Your goal: Restate all of the following data exactly, keeping any images out of the copy.

[[ Study material open ]]

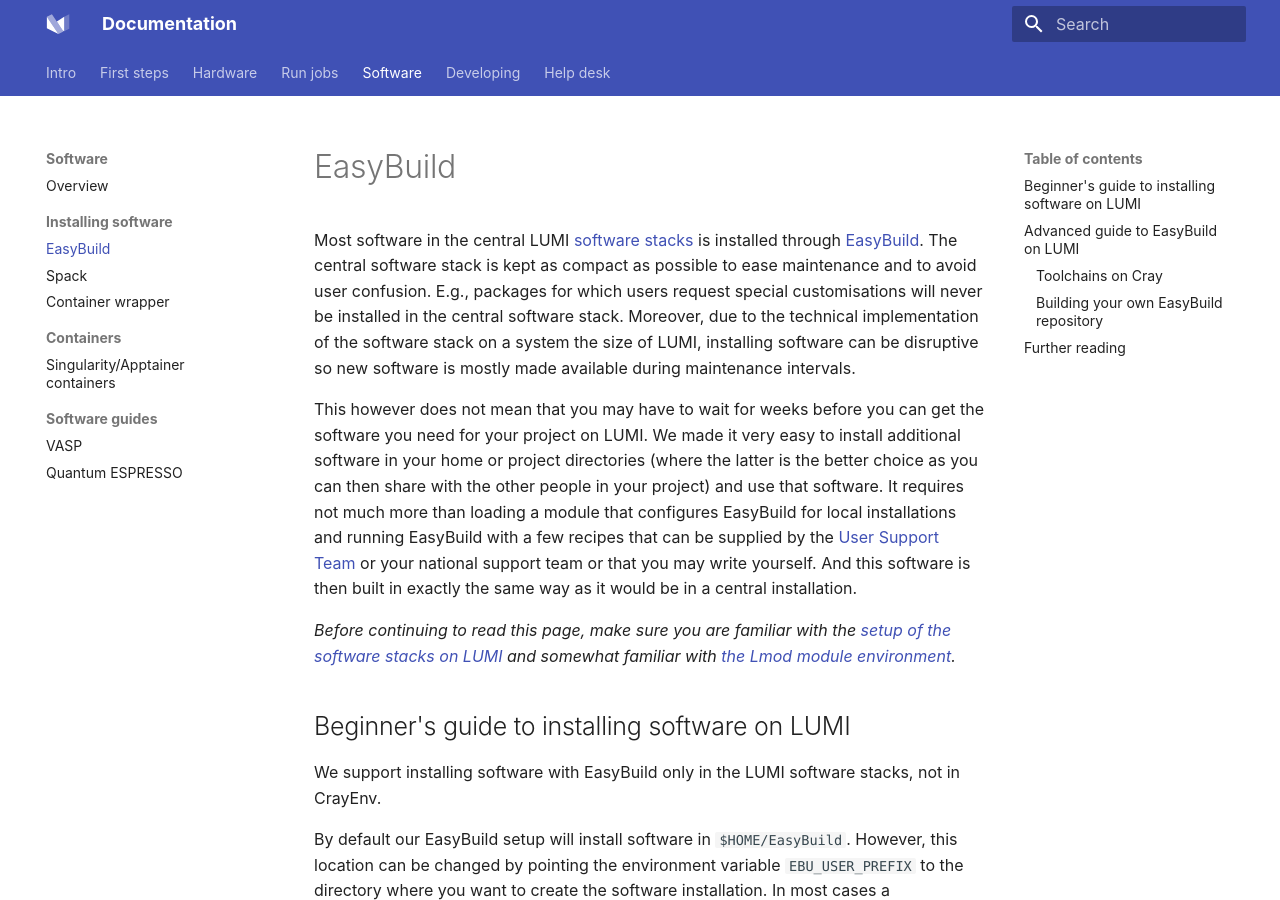
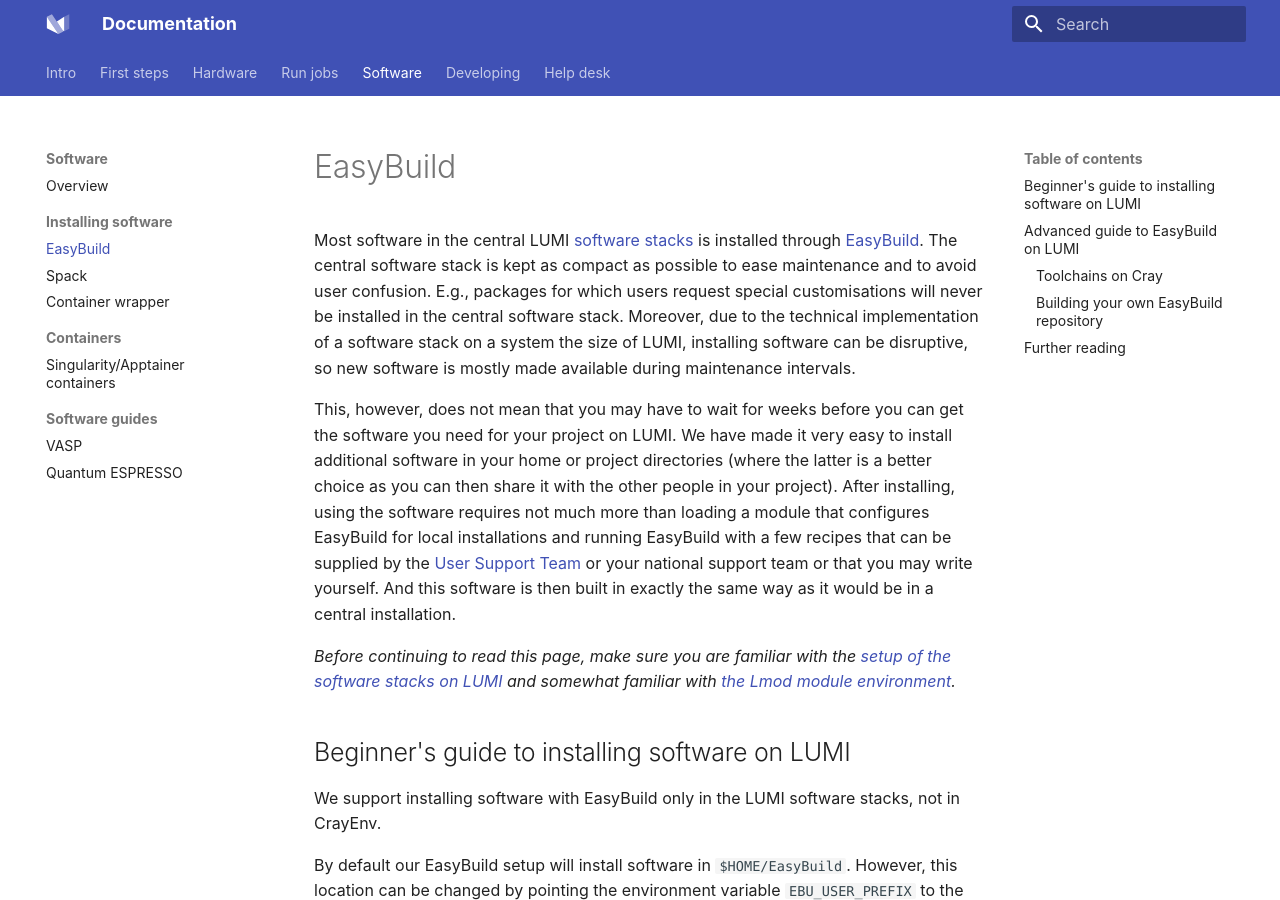
Before and after one commit to Lumi-supercomputer/lumi-userguide, an MkDocs documentation site: the page built from docs/software/installing/easybuild.md, in a window 1280 px wide and 900 px high. Built offline with MkDocs 1.6.1 and Material for MkDocs 9.7.7, drawn with Linux system fonts in a browser that asks for light colours; some of the changed text lies outside the part shown.

Commit message:
Second round of changes from code review by hdrei
Co-authored-by: hdrei <78485804+hdrei@users.noreply.github.com>

```diff
--- a/docs/software/installing/easybuild.md
+++ b/docs/software/installing/easybuild.md
@@ -11,15 +11,15 @@
 stack is kept as compact as possible to ease maintenance and to avoid user
 confusion. E.g., packages for which users request special customisations will
 never be installed in the central software stack. Moreover, due to the
-technical implementation of the software stack on a system the size of LUMI,
-installing software can be disruptive so new software is mostly made available
+technical implementation of a software stack on a system the size of LUMI,
+installing software can be disruptive, so new software is mostly made available
 during maintenance intervals.
 
-This however does not mean that you may have to wait for weeks before you can
-get the software you need for your project on LUMI. We made it very easy to
+This, however, does not mean that you may have to wait for weeks before you can
+get the software you need for your project on LUMI. We have made it very easy to
 install additional software in your home or project directories (where the
-latter is the better choice as you can then share with the other people in your
-project) and use that software. It requires not much more than loading a module
+latter is a better choice as you can then share it with the other people in your
+project). After installing, using the software requires not much more than loading a module
 that configures EasyBuild for local installations and running EasyBuild with a
 few recipes that can be supplied by the [User Support Team][helpdesk] or your
 national support team or that you may write yourself. And this software is then
```
Also changed, not shown: other parts of docs/software/installing/easybuild.md (+4 -4 lines), docs/software/index.md (+1 -1 lines).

[[ Study material closed ]]

Exercise output:
Before and after one commit to Lumi-supercomputer/lumi-userguide, an MkDocs documentation site: the page built from docs/software/installing/easybuild.md, in a window 1280 px wide and 900 px high. Built offline with MkDocs 1.6.1 and Material for MkDocs 9.7.7, drawn with Linux system fonts in a browser that asks for light colours; some of the changed text lies outside the part shown.

Commit message:
Second round of changes from code review by hdrei
Co-authored-by: hdrei <78485804+hdrei@users.noreply.github.com>

```diff
--- a/docs/software/installing/easybuild.md
+++ b/docs/software/installing/easybuild.md
@@ -11,15 +11,15 @@
 stack is kept as compact as possible to ease maintenance and to avoid user
 confusion. E.g., packages for which users request special customisations will
 never be installed in the central software stack. Moreover, due to the
-technical implementation of the software stack on a system the size of LUMI,
-installing software can be disruptive so new software is mostly made available
+technical implementation of a software stack on a system the size of LUMI,
+installing software can be disruptive, so new software is mostly made available
 during maintenance intervals.
 
-This however does not mean that you may have to wait for weeks before you can
-get the software you need for your project on LUMI. We made it very easy to
+This, however, does not mean that you may have to wait for weeks before you can
+get the software you need for your project on LUMI. We have made it very easy to
 install additional software in your home or project directories (where the
-latter is the better choice as you can then share with the other people in your
-project) and use that software. It requires not much more than loading a module
+latter is a better choice as you can then share it with the other people in your
+project). After installing, using the software requires not much more than loading a module
 that configures EasyBuild for local installations and running EasyBuild with a
 few recipes that can be supplied by the [User Support Team][helpdesk] or your
 national support team or that you may write yourself. And this software is then
```
Also changed, not shown: other parts of docs/software/installing/easybuild.md (+4 -4 lines), docs/software/index.md (+1 -1 lines).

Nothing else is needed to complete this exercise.